What to work on: In the records below, pick out all lines containing the word "item".

** Opening Data for review block **

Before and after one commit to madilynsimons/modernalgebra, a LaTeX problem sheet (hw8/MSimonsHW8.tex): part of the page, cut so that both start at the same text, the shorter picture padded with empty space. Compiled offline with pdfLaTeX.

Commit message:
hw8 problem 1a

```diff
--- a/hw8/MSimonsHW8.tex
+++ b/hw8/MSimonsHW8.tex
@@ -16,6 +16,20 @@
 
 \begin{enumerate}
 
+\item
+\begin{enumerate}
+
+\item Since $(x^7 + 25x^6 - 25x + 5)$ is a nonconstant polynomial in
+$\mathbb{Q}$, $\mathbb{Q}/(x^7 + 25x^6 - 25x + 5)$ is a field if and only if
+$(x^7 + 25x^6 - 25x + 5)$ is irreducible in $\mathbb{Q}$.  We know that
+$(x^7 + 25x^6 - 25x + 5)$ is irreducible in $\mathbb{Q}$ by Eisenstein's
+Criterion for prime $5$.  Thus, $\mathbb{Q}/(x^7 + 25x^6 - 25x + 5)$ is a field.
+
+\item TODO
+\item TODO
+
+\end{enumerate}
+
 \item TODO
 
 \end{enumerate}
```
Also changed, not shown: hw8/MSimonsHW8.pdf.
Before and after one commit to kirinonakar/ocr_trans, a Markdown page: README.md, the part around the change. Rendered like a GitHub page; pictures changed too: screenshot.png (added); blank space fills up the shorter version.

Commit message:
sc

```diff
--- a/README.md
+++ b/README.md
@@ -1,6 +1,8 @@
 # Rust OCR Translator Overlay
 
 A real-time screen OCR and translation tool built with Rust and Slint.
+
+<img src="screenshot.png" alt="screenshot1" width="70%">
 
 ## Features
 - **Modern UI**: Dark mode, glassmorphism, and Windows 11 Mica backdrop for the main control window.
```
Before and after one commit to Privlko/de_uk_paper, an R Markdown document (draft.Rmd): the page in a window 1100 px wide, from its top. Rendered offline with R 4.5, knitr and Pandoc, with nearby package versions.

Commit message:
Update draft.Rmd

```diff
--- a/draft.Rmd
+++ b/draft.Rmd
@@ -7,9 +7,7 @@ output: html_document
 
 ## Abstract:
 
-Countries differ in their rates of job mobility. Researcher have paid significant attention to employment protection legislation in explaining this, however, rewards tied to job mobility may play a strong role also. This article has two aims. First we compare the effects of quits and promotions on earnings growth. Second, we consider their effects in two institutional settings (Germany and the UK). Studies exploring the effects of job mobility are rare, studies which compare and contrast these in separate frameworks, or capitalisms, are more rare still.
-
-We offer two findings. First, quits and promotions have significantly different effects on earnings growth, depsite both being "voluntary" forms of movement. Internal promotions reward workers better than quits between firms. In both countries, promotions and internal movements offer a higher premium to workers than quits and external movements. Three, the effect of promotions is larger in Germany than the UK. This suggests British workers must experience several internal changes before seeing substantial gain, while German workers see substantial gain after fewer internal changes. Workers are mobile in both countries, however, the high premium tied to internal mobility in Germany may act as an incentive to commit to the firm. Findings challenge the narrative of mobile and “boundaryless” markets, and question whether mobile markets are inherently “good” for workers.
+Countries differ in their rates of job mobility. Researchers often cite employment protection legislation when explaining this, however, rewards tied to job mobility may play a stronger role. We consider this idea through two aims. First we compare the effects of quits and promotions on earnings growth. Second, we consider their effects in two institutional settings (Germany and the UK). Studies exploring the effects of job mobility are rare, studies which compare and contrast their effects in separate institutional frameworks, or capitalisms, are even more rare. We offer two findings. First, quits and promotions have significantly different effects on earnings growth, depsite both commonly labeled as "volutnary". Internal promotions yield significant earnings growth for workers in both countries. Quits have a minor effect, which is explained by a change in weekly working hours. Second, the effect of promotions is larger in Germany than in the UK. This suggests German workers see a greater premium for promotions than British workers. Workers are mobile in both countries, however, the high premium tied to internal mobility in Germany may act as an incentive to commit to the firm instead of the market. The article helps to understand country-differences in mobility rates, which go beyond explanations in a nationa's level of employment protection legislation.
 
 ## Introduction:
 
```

** Closing Data for review block **

Your solution:
+\item
+\item Since $(x^7 + 25x^6 - 25x + 5)$ is a nonconstant polynomial in
+\item TODO
+\item TODO
 \item TODO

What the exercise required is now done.